Task to complete:
Omitting all images, set down every line below exactly as it appears.
• • •
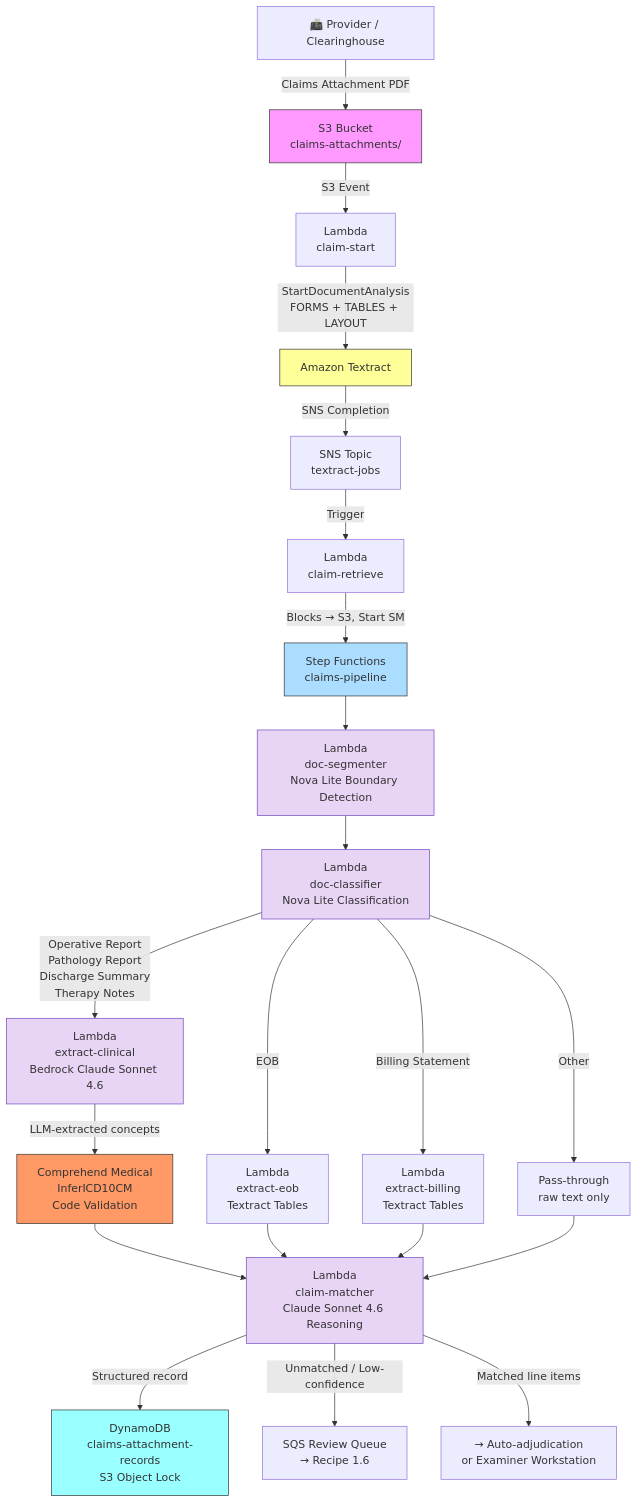
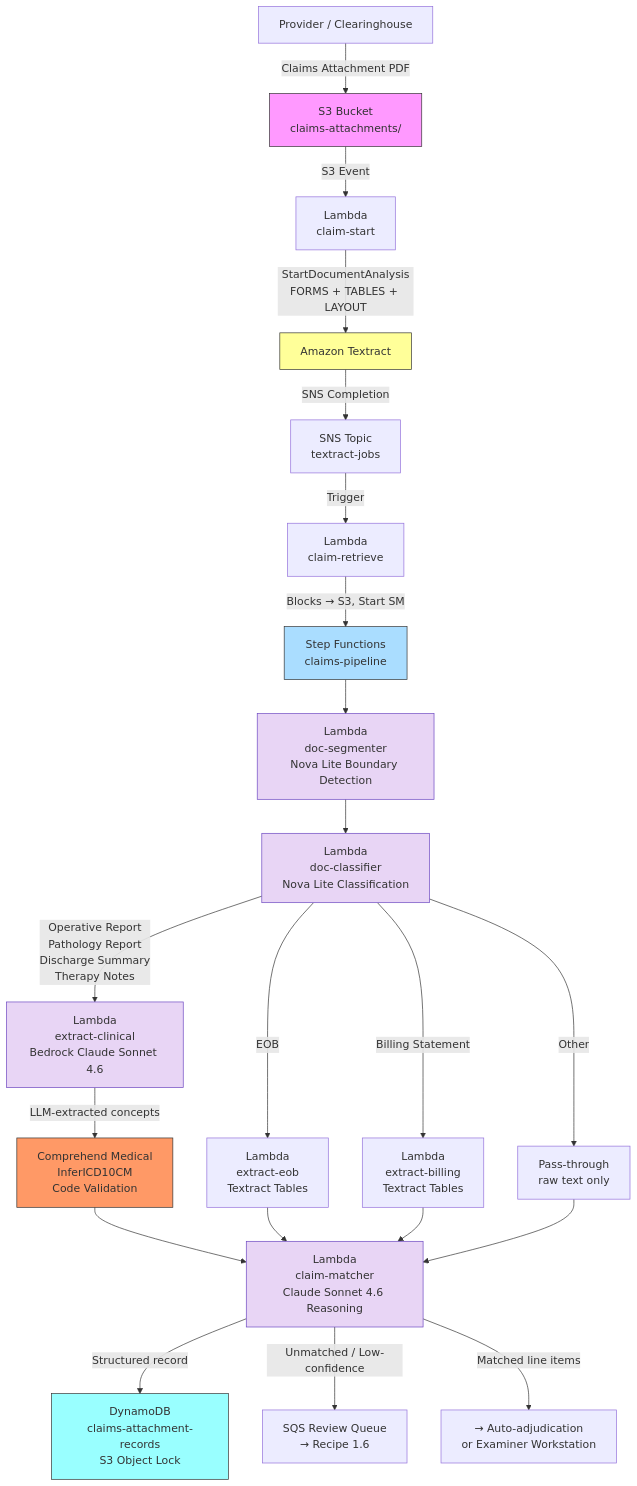
The diagram in chapter01.05-architecture.md (ccrngd1/HCLS-ai-book), drawn with Mermaid before and after one commit. The commit also changed other lines of this file and 515 other files, not shown here.

````diff
--- a/chapter01.05-architecture.md
+++ b/chapter01.05-architecture.md
@@ -25,37 +25,37 @@
 ```mermaid
 flowchart TB
-    A[📠 Provider / Clearinghouse] -->|Claims Attachment PDF| B[S3 Bucket\nclaims-attachments/]
-    B -->|S3 Event| C[Lambda\nclaim-start]
-    C -->|StartDocumentAnalysis\nFORMS + TABLES + LAYOUT| D[Amazon Textract]
-    D -->|SNS Completion| E[SNS Topic\ntextract-jobs]
-    E -->|Trigger| F[Lambda\nclaim-retrieve]
-    F -->|Blocks → S3, Start SM| G[Step Functions\nclaims-pipeline]
+ A[Provider / Clearinghouse] -->|Claims Attachment PDF| B[S3 Bucket\nclaims-attachments/]
+ B -->|S3 Event| C[Lambda\nclaim-start]
+ C -->|StartDocumentAnalysis\nFORMS + TABLES + LAYOUT| D[Amazon Textract]
+ D -->|SNS Completion| E[SNS Topic\ntextract-jobs]
+ E -->|Trigger| F[Lambda\nclaim-retrieve]
+ F -->|Blocks → S3, Start SM| G[Step Functions\nclaims-pipeline]
 
-    G --> H[Lambda\ndoc-segmenter\nNova Lite Boundary Detection]
-    H --> I[Lambda\ndoc-classifier\nNova Lite Classification]
+ G --> H[Lambda\ndoc-segmenter\nNova Lite Boundary Detection]
+ H --> I[Lambda\ndoc-classifier\nNova Lite Classification]
 
-    I -->|Operative Report\nPathology Report\nDischarge Summary\nTherapy Notes| J[Lambda\nextract-clinical\nBedrock Claude Sonnet 4.6]
-    I -->|EOB| K[Lambda\nextract-eob\nTextract Tables]
-    I -->|Billing Statement| L[Lambda\nextract-billing\nTextract Tables]
-    I -->|Other| M[Pass-through\nraw text only]
+ I -->|Operative Report\nPathology Report\nDischarge Summary\nTherapy Notes| J[Lambda\nextract-clinical\nBedrock Claude Sonnet 4.6]
+ I -->|EOB| K[Lambda\nextract-eob\nTextract Tables]
+ I -->|Billing Statement| L[Lambda\nextract-billing\nTextract Tables]
+ I -->|Other| M[Pass-through\nraw text only]
 
-    J -->|LLM-extracted concepts| N[Comprehend Medical\nInferICD10CM\nCode Validation]
-    N --> O[Lambda\nclaim-matcher\nClaude Sonnet 4.6 Reasoning]
-    K --> O
-    L --> O
-    M --> O
+ J -->|LLM-extracted concepts| N[Comprehend Medical\nInferICD10CM\nCode Validation]
+ N --> O[Lambda\nclaim-matcher\nClaude Sonnet 4.6 Reasoning]
+ K --> O
+ L --> O
+ M --> O
 
-    O -->|Structured record| P[DynamoDB\nclaims-attachment-records\nS3 Object Lock]
-    O -->|Unmatched / Low-confidence| Q[SQS Review Queue\n→ Recipe 1.6]
-    O -->|Matched line items| R[→ Auto-adjudication\nor Examiner Workstation]
+ O -->|Structured record| P[DynamoDB\nclaims-attachment-records\nS3 Object Lock]
+ O -->|Unmatched / Low-confidence| Q[SQS Review Queue\n→ Recipe 1.6]
+ O -->|Matched line items| R[→ Auto-adjudication\nor Examiner Workstation]
 
-    style B fill:#f9f,stroke:#333
-    style D fill:#ff9,stroke:#333
-    style H fill:#e8d5f5,stroke:#6b46c1
-    style I fill:#e8d5f5,stroke:#6b46c1
-    style J fill:#e8d5f5,stroke:#6b46c1
-    style O fill:#e8d5f5,stroke:#6b46c1
-    style N fill:#f96,stroke:#333
-    style P fill:#9ff,stroke:#333
-    style G fill:#adf,stroke:#333
+ style B fill:#f9f,stroke:#333
+ style D fill:#ff9,stroke:#333
+ style H fill:#e8d5f5,stroke:#6b46c1
+ style I fill:#e8d5f5,stroke:#6b46c1
+ style J fill:#e8d5f5,stroke:#6b46c1
+ style O fill:#e8d5f5,stroke:#6b46c1
+ style N fill:#f96,stroke:#333
+ style P fill:#9ff,stroke:#333
+ style G fill:#adf,stroke:#333
 ```
````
• • •
Finished exercise:
The diagram in chapter01.05-architecture.md (ccrngd1/HCLS-ai-book), drawn with Mermaid before and after one commit. The commit also changed other lines of this file and 515 other files, not shown here.

````diff
--- a/chapter01.05-architecture.md
+++ b/chapter01.05-architecture.md
@@ -25,37 +25,37 @@
 ```mermaid
 flowchart TB
-    A[📠 Provider / Clearinghouse] -->|Claims Attachment PDF| B[S3 Bucket\nclaims-attachments/]
-    B -->|S3 Event| C[Lambda\nclaim-start]
-    C -->|StartDocumentAnalysis\nFORMS + TABLES + LAYOUT| D[Amazon Textract]
-    D -->|SNS Completion| E[SNS Topic\ntextract-jobs]
-    E -->|Trigger| F[Lambda\nclaim-retrieve]
-    F -->|Blocks → S3, Start SM| G[Step Functions\nclaims-pipeline]
+ A[Provider / Clearinghouse] -->|Claims Attachment PDF| B[S3 Bucket\nclaims-attachments/]
+ B -->|S3 Event| C[Lambda\nclaim-start]
+ C -->|StartDocumentAnalysis\nFORMS + TABLES + LAYOUT| D[Amazon Textract]
+ D -->|SNS Completion| E[SNS Topic\ntextract-jobs]
+ E -->|Trigger| F[Lambda\nclaim-retrieve]
+ F -->|Blocks → S3, Start SM| G[Step Functions\nclaims-pipeline]
 
-    G --> H[Lambda\ndoc-segmenter\nNova Lite Boundary Detection]
-    H --> I[Lambda\ndoc-classifier\nNova Lite Classification]
+ G --> H[Lambda\ndoc-segmenter\nNova Lite Boundary Detection]
+ H --> I[Lambda\ndoc-classifier\nNova Lite Classification]
 
-    I -->|Operative Report\nPathology Report\nDischarge Summary\nTherapy Notes| J[Lambda\nextract-clinical\nBedrock Claude Sonnet 4.6]
-    I -->|EOB| K[Lambda\nextract-eob\nTextract Tables]
-    I -->|Billing Statement| L[Lambda\nextract-billing\nTextract Tables]
-    I -->|Other| M[Pass-through\nraw text only]
+ I -->|Operative Report\nPathology Report\nDischarge Summary\nTherapy Notes| J[Lambda\nextract-clinical\nBedrock Claude Sonnet 4.6]
+ I -->|EOB| K[Lambda\nextract-eob\nTextract Tables]
+ I -->|Billing Statement| L[Lambda\nextract-billing\nTextract Tables]
+ I -->|Other| M[Pass-through\nraw text only]
 
-    J -->|LLM-extracted concepts| N[Comprehend Medical\nInferICD10CM\nCode Validation]
-    N --> O[Lambda\nclaim-matcher\nClaude Sonnet 4.6 Reasoning]
-    K --> O
-    L --> O
-    M --> O
+ J -->|LLM-extracted concepts| N[Comprehend Medical\nInferICD10CM\nCode Validation]
+ N --> O[Lambda\nclaim-matcher\nClaude Sonnet 4.6 Reasoning]
+ K --> O
+ L --> O
+ M --> O
 
-    O -->|Structured record| P[DynamoDB\nclaims-attachment-records\nS3 Object Lock]
-    O -->|Unmatched / Low-confidence| Q[SQS Review Queue\n→ Recipe 1.6]
-    O -->|Matched line items| R[→ Auto-adjudication\nor Examiner Workstation]
+ O -->|Structured record| P[DynamoDB\nclaims-attachment-records\nS3 Object Lock]
+ O -->|Unmatched / Low-confidence| Q[SQS Review Queue\n→ Recipe 1.6]
+ O -->|Matched line items| R[→ Auto-adjudication\nor Examiner Workstation]
 
-    style B fill:#f9f,stroke:#333
-    style D fill:#ff9,stroke:#333
-    style H fill:#e8d5f5,stroke:#6b46c1
-    style I fill:#e8d5f5,stroke:#6b46c1
-    style J fill:#e8d5f5,stroke:#6b46c1
-    style O fill:#e8d5f5,stroke:#6b46c1
-    style N fill:#f96,stroke:#333
-    style P fill:#9ff,stroke:#333
-    style G fill:#adf,stroke:#333
+ style B fill:#f9f,stroke:#333
+ style D fill:#ff9,stroke:#333
+ style H fill:#e8d5f5,stroke:#6b46c1
+ style I fill:#e8d5f5,stroke:#6b46c1
+ style J fill:#e8d5f5,stroke:#6b46c1
+ style O fill:#e8d5f5,stroke:#6b46c1
+ style N fill:#f96,stroke:#333
+ style P fill:#9ff,stroke:#333
+ style G fill:#adf,stroke:#333
 ```
````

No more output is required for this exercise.